To access network-based services including email, file servers, and business applications, every user must be authenticated. Managing user access individually is time consuming and inefficient. Using groups can help you simplify user management as changes to group access rights are automatically applied to all members of the group.
You can group users based on common or shared traits. For example, to make it easier for your sales team to access shared sales documentation, you can create a group named Sales and grant group members access to the Sales Documentation folder on your org file server.
Groups are important tools for identity management systems, and group data typically resides in a directory. Most applications support groups, either at the application level, or within the application to specific resources.
When searching for a group on the Groups (Directory > Groups) page of the Admin Console, you can search for a group by full or partial group name. If you search for a partial group name, only those groups matching the prefix are returned. For example, if there is a group named Group 1 and you enter 1 as the partial search term, no results are returned. If you enter Group as the partial search term, all groups beginning with Group are returned.
You can use App Sign On Rules to restrict access to apps to a specific network location, or enforce the use of multifactor authentication (MFA). You can limit the scope of an app sign on rule to a group. You can configure policies to implement MFA for remote, temporary, or contract employees.
You can also use this feature to exclude groups. This feature lets a group of users access apps from anywhere, but it is recommended that users should be on your corporate network. See Application Level Multifactor Authentication.
Groups in applications and directories
With Okta, you can define group membership in one directory and then use your groups in multiple connected systems. In on-premises systems, applications can connect to and query for groups from a central directory. Cloud applications often lack a common Active Directory, but the Okta push groups feature lets you use groups with these types of applications.
SAML JIT group provisioning
You can provision groups during the SAML sign-on process. This is recommended when you want to do the following:
- Add users to pre-existing groups.
- Create new groups in Box.
- Manage group membership in Box.
Essentially there is no provisioning configuration.

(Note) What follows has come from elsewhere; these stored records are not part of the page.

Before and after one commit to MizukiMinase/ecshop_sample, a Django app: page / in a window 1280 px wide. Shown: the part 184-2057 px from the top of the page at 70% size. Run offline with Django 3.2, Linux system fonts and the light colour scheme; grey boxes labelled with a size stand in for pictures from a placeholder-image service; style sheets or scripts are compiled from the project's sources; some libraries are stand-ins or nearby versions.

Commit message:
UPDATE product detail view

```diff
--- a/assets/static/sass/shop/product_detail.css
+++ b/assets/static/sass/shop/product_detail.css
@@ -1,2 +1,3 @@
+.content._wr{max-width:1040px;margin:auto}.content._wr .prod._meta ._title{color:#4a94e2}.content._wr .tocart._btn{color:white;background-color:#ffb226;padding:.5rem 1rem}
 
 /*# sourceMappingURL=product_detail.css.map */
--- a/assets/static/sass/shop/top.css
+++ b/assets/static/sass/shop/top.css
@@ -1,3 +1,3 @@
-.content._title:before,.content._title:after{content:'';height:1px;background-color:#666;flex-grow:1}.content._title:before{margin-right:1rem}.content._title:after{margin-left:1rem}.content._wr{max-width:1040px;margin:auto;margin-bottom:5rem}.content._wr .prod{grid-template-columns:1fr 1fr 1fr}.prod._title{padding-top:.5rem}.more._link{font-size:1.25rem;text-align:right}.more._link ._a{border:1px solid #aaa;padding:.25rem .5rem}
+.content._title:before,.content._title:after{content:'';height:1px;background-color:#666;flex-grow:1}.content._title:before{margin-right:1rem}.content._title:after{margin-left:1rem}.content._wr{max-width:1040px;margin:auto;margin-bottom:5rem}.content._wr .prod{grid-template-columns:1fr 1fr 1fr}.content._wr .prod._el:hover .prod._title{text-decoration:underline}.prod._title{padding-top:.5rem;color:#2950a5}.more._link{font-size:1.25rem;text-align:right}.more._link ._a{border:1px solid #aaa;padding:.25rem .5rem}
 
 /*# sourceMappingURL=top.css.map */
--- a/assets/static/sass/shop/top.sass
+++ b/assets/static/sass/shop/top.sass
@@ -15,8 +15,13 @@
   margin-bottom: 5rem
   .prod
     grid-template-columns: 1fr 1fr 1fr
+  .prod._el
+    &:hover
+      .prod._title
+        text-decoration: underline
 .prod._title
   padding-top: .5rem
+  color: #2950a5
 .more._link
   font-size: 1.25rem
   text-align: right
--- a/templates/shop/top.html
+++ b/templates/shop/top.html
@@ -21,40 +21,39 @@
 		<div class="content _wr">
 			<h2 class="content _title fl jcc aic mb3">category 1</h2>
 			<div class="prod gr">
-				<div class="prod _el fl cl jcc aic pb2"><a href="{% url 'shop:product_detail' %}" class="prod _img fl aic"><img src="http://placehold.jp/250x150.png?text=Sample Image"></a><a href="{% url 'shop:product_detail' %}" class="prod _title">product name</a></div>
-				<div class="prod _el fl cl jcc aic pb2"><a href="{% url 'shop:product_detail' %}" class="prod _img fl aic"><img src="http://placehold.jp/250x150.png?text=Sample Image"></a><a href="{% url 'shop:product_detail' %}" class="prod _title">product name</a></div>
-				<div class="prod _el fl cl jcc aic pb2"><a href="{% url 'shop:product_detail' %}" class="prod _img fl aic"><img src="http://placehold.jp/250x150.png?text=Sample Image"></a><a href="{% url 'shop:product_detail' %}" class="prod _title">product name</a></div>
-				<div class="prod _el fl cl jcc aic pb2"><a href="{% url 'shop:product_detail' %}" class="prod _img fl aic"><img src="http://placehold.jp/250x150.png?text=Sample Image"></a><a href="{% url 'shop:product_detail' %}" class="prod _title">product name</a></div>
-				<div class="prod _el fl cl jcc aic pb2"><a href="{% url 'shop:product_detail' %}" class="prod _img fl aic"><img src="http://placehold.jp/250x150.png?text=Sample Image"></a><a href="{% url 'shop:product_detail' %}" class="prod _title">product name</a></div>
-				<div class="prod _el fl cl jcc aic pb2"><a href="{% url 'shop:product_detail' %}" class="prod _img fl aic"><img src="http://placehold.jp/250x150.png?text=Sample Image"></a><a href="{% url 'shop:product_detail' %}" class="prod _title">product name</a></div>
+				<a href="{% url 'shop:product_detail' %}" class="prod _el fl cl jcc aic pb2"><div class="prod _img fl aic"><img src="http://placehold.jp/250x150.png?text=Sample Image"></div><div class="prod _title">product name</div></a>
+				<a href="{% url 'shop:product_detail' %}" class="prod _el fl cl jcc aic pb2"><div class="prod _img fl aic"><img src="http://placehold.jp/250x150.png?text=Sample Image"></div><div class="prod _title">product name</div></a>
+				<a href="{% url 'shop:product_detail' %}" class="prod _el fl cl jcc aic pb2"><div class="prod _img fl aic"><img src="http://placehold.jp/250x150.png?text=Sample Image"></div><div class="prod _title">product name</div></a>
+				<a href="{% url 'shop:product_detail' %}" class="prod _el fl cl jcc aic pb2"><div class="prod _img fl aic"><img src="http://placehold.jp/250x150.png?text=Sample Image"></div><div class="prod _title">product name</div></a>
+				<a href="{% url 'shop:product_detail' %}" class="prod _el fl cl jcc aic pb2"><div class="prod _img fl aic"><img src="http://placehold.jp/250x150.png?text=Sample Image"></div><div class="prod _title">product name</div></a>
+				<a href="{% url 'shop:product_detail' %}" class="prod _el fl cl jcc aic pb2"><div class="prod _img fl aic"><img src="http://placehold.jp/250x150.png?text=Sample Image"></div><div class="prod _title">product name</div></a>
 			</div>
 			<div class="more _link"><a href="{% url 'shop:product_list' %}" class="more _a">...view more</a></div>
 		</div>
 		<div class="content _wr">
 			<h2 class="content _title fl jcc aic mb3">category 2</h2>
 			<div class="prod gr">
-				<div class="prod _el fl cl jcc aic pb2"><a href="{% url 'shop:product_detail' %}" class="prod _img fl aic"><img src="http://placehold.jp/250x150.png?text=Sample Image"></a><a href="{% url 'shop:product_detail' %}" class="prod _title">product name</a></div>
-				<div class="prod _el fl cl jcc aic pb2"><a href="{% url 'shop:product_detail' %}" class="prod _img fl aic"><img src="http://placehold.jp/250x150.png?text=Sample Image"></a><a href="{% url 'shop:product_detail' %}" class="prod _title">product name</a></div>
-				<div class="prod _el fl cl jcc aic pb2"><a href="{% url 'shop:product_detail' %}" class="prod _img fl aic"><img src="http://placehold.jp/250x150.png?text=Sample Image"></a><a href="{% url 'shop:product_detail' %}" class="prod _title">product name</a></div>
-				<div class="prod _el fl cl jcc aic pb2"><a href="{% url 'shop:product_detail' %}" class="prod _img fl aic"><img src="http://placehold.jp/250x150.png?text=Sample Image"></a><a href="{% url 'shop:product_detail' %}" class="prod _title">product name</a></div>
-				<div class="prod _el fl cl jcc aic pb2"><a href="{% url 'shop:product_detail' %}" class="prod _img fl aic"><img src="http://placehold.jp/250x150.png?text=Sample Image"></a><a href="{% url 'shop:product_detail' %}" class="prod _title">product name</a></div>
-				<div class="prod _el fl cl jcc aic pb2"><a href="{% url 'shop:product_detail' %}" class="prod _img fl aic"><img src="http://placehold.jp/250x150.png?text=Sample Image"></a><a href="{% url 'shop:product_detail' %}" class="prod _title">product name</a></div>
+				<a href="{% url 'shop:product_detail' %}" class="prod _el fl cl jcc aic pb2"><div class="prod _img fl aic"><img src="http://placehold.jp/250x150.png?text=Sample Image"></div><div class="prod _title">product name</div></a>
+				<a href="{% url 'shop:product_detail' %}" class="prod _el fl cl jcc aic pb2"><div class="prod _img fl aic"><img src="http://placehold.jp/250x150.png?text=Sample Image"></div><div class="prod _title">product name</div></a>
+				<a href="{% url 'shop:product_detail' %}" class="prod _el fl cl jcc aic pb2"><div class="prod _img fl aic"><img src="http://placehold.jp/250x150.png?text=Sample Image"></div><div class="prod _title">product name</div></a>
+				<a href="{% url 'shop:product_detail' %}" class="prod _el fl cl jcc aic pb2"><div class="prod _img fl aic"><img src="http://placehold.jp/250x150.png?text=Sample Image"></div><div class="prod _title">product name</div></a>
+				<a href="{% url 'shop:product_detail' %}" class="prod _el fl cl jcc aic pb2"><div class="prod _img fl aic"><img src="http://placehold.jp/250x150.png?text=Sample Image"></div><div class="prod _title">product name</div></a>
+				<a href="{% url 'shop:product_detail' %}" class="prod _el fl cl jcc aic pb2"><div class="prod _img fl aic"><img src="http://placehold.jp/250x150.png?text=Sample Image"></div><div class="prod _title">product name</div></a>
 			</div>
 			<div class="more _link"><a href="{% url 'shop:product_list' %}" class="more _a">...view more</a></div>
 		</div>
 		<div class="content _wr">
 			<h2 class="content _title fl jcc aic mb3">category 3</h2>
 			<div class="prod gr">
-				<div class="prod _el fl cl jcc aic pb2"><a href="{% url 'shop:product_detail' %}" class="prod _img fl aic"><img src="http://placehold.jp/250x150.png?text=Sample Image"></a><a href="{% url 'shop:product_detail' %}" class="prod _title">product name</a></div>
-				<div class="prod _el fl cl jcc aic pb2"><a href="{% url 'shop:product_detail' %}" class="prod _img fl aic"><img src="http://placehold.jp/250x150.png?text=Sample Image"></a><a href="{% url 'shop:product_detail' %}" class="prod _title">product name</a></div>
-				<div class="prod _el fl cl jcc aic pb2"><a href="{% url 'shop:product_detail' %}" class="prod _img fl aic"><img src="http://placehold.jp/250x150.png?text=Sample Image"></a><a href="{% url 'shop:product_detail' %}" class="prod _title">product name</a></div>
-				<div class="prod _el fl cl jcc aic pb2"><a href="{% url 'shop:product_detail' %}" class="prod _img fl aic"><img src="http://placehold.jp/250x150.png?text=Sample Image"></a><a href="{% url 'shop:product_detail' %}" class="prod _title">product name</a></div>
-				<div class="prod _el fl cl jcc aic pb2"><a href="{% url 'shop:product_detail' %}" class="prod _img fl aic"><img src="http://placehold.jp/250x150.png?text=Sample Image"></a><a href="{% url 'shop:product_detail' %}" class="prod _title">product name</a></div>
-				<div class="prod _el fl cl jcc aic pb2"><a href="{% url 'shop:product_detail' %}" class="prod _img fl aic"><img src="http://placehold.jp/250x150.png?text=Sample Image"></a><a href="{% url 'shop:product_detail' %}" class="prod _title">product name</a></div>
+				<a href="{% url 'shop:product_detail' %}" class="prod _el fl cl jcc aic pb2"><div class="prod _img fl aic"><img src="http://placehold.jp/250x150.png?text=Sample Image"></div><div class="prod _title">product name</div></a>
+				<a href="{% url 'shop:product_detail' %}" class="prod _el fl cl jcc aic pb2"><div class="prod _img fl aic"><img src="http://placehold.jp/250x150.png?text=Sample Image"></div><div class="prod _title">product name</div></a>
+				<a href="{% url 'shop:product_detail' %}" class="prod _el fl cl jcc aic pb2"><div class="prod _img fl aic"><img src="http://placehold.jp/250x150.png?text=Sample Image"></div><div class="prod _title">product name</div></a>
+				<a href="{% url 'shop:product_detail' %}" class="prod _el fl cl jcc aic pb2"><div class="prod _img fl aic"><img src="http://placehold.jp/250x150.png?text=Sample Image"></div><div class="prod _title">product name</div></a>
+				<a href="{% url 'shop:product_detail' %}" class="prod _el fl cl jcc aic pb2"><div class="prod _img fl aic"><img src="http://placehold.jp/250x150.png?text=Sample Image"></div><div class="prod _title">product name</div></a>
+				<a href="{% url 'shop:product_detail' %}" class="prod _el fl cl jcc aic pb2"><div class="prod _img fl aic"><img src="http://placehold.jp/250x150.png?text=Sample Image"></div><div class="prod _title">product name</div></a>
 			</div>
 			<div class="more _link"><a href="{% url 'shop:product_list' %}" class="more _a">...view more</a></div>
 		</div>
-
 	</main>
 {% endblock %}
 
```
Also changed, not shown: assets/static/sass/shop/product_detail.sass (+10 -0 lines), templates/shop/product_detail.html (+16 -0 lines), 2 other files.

Group information is sent in the SAML assertion when the user signs in to a target app. This is less flexible than group push, in which you must use regular expressions to filter the groups you want. The advantage of this method is that it is available as part of the SAML template. If your target application accepts group information by SAML, you can configure a template without requiring an engineering effort to implement group push.
These use cases demonstrate how Okta can help you manage groups.
Provision users in target applications
Applications that support provisioning can use group membership to determine which user accounts are created, updated, deleted, or deactivated. After you have configured provisioning, assign a group to your application. Members of the group are automatically created in the target application.
Some services have additional data that you can assign to a newly created user. For example, when you assign a group to a Salesforce application with provisioning enabled, you can choose the Salesforce roles and profiles that are assigned to users in the group.
Map AD groups to Box folders
A company using AD groups to control access to files is migrating to Box for file sharing. Folders are created in Box that reflect the same or a similar hierarchy to the on-premises file server. Groups are imported into Okta and then group push is used to send the groups to Box where they are assigned to collaboration folders.